By Erin Caldwell, Professor of Latin & Greek.
At least once a week, someone asks me, “Why study Latin?” or “Why do you like Latin?” or “Why is Latin still useful?” These questions are usually followed by, “Isn’t Latin a dead language?” In response to that, I say yes and no.
Yes, Latin may be considered dead in the sense that it is no one’s first language, and no one acquires it from a young age just by listening to adults talking around them. Yes, Latin may be considered dead in the sense that it is not regularly spoken as an auxiliary language, except perhaps in the Vatican and in certain isolated groups of people (usually found in colleges and universities, with some trickle-down into secondary schools) who like to talk to one another in Latin. Cambridge has a “Latin Lunch” every Wednesday, at which time students and teachers may gather to discuss Latin in Latin.

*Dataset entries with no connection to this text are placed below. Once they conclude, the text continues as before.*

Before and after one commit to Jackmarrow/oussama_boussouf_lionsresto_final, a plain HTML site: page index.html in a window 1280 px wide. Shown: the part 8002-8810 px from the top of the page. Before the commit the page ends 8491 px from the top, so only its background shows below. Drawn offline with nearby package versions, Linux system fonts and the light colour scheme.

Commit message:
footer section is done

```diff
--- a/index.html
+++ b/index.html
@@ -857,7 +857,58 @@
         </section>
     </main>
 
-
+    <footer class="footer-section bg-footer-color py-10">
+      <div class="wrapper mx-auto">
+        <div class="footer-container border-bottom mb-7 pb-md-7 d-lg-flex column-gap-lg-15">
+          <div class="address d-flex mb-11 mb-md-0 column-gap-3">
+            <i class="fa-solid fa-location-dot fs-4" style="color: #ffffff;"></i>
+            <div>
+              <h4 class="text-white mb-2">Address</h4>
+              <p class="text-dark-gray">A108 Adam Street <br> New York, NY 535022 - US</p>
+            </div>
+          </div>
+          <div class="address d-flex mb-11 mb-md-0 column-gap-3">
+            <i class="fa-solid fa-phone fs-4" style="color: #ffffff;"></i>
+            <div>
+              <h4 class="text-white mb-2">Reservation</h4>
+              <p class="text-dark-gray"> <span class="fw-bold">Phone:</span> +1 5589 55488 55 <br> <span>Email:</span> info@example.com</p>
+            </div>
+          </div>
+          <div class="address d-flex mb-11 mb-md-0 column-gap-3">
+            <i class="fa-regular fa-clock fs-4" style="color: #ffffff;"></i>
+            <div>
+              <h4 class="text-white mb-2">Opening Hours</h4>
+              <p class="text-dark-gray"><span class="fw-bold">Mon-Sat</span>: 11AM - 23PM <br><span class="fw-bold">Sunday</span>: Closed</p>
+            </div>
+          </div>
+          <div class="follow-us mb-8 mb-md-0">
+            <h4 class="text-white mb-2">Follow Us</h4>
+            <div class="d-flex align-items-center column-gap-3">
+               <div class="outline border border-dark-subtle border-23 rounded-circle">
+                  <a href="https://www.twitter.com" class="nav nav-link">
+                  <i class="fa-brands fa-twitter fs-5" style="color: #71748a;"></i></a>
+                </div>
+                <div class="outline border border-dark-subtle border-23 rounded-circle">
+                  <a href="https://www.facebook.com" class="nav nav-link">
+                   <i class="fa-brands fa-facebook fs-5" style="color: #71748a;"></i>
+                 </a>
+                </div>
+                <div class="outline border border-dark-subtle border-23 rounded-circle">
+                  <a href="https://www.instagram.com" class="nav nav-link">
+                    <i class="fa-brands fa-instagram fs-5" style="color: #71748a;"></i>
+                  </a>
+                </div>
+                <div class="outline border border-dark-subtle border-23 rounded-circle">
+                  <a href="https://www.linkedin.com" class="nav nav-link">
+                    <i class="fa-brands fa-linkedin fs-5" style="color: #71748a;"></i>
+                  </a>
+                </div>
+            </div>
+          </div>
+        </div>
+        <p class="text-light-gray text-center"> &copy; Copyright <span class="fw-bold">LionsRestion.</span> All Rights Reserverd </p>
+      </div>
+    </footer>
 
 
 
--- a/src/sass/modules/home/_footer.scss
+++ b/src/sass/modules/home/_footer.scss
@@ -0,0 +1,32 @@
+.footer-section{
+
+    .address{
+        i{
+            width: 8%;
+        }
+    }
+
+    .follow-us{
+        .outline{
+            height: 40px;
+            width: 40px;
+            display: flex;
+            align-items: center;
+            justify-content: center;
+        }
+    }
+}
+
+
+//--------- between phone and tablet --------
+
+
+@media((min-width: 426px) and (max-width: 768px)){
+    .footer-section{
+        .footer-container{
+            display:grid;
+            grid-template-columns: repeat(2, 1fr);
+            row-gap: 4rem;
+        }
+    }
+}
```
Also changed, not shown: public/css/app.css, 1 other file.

On the other hand, Latin is still thriving. During the last few decades, classical education has made a resurgence, a big part of which is the teaching and learning of Latin. In addition, whenever new discoveries are made in the various fields of science, technology, medicine, law, theology, and others, very often the discoverers will name it using Latin (and Greek) roots. Here are a couple of quotes: “Latin is both a classical and a liturgical language, a dead language that never died…Latin also has not died because it was reborn and renamed as – the five Romance languages” (Classical Academic Press). “Latin is not dead; it’s immortal” (Memoria Press).

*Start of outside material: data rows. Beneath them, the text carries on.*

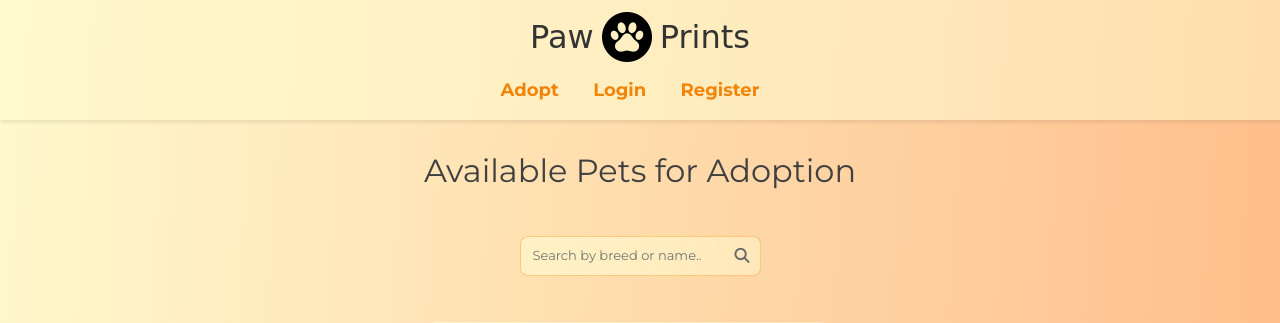
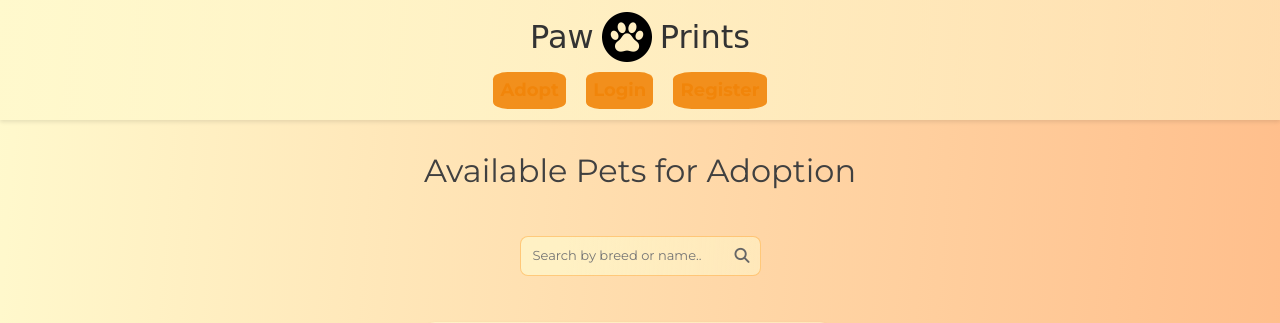
Before and after one commit to eftenow/PawPrints_app, a Django app: page /pets/ in a window 1280 px wide. Shown: the top 323 px of the page. Run offline with Django 5.2, Linux system fonts and the light colour scheme; tables that the repository leaves empty hold one stand-in row (values such as "Sample post"); grey boxes marked "Sample" are stand-in pictures; some libraries are stand-ins or nearby versions.

Commit message:
added highlighed navigation button logic

```diff
--- a/static/css/home.css
+++ b/static/css/home.css
@@ -81,7 +81,8 @@ nav ul.nav-links li a {
     transition: background-color 0.3s, transform 0.3s;
 }
 
-nav ul.nav-links li a:hover {
+nav ul.nav-links li a:hover,
+.selected-button{
     background-color: rgb(241, 133, 10, 0.9);
     color: #FFFFFF;
     transform: scale(1.05);
--- a/templates/base.html
+++ b/templates/base.html
@@ -31,17 +31,38 @@
                 <h2 class="logo-title">Prints</h2>
             </div>
 
+            <!-- Add a common class to all anchor link buttons -->
             <ul class="nav-links">
-                <li class="nav-item"><a href="{% url 'pet_list' %}"><i>Adopt</i></a></li>
+                <li class="nav-item"><a href="{% url 'pet_list' %}" class="nav-button"><i>Adopt</i></a></li>
                 {% if request.user.is_authenticated %}
-                    <li class="nav-item"><a href="{% url 'pet_add' %}"><i>Add Pet</i></a></li>
-                    <li class="nav-item"><a href="{% url 'account details' user.pk %}"><i>Profile</i></a></li>
-                    <li class="nav-item"><a href="{% url 'logout' %}"><i>Logout</i></a></li>
+                    <li class="nav-item"><a href="{% url 'pet_add' %}" class="nav-button"><i>Add Pet</i></a></li>
+                    <li class="nav-item"><a href="{% url 'account details' user.pk %}" class="nav-button"><i>Profile</i></a>
+                    </li>
+                    <li class="nav-item"><a href="{% url 'logout' %}" class="nav-button"><i>Logout</i></a></li>
                 {% else %}
-                    <li class="nav-item"><a href="{% url 'login' %}"><i>Login</i></a></li>
-                    <li class="nav-item"><a href="{% url 'register' %}"><i>Register</i></a></li>
+                    <li class="nav-item"><a href="{% url 'login' %}" class="nav-button"><i>Login</i></a></li>
+                    <li class="nav-item"><a href="{% url 'register' %}" class="nav-button"><i>Register</i></a></li>
                 {% endif %}
             </ul>
+
+            <!-- JavaScript to add the 'selected-button' class -->
+            <script>
+                // Get the current URL path
+                var currentPath = window.location.pathname;
+
+                // Define an array of URLs where you want to add the class
+               var urlsToHighlight = ['/pets/create/', '/pets/', '/login/', '/register/', '/accounts/profile/<int:id>/'];
+
+                // Loop through anchor link buttons and add the class if the URL matches
+                var navButtons = document.querySelectorAll('.nav-button');
+                navButtons.forEach(function (button) {
+                    if (urlsToHighlight.includes(currentPath)) {
+                        button.classList.add('selected-button');
+                    }
+                });
+            </script>
+
+
         </div>
     </nav>
 </header>
```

Thirdly, pocket Latin dictionaries are full of fun, newly-invented words like “pedifollis” and “minutal” (soccer and hamburger, respectively) that capture the attention of curious folks.
Regardless of the deadness of Latin, here’s a few short reasons why we still study it and why I enjoy it.
First, it is a major component of classical education, and a foundational part of Western civilization. Most writers of English, American, and Romance language literature were very familiar with Latin (and Greek) literature; they regularly drew from and referenced various works. For more on this and the following points, please also refer to Dorothy Sayers’ essay “The Lost Tools of Learning.”
Secondly, Latin forms the basis of all the Romance languages, and has many English derivatives. Over half of the English language comes from Latin (and Greek) word roots. Those who study Latin are much better equipped to learn other languages, especially the Romance languages. However, the skills needed to master vocabulary and grammar apply to the study of every language.
Thirdly, by studying Latin, we refine our critical thinking skills. It uses all parts of the brain to break down the relationships between stems and endings, while keeping in mind all of the parts of speech. Given that the English language does not function in the same way as Latin, it’s a great brain exercise.
Fourthly, by studying languages we learn about people, cultures, and civilizations who have gone before us. As Goethe said, “Those who know nothing of foreign languages know nothing of their own.” Given that English vocabulary is at least half Latin (and Greek), it makes sense to study it; not only does it unlock more of English, but more of other languages, histories, and cultures as well. It is commonly said in history classes, but is applicable here, that “Those who do not remember history are condemned to repeat it” (Santayana).
Why do I like Latin? Besides the aforementioned reasons, Latin is like a giant puzzle! Between stems, infixes, and endings, there are so many possible combinations of meanings, and it’s a joy to unscramble. Yet despite it’s seemingly scattered nature, especially compared with English, Latin is very orderly. English depends entirely on word order and has few grammatical inflections; Latin depends entirely on grammatical inflections, and while there is some word order – different than that of English – it is very loose. By following the endings, however, one can properly assemble the pieces of the puzzle. Prose literature has more grammatical variation and its structure can be baffling to young students. Many of our Latin Literature students struggled through Cicero (as did I, when I first started, but I can see its beauty now); that struggle not only sharpened their faculties of analysis, but also increased their appreciation for “easier” Latin authors. Poetry is beautiful in a different way; the grammar is less varied, but the meter and word order convey other ideas. I find, perhaps because I have studied more Latin, that I understand Latin poetry more than English poetry.
I shall conclude with a quote from a former Cambridge faculty member. In a reflection from 2004, former assistant headmaster Bryan Smith wrote, “It is again generally acknowledged that Latin is uniquely suited to training the mind in basic linguistic structures, cultivating precision and style in the use of words, while also unlocking the meaning of much of our native tongue. All of this is part of the “formative” argument for Latin and does not even address its cultural benefits… Many of our students at Cambridge, due to their studies of logic, may recognize the implied argument of this essay as an argumentum ad profundum. It’s true; I confess. Nevertheless, what these authorities are noting may be more than a matter of mere appearance. Students who persist in their studies of Latin may find that, in time, they not only present the appearance of diligence, depth, and intellect; but also have, in fact, the real thing.”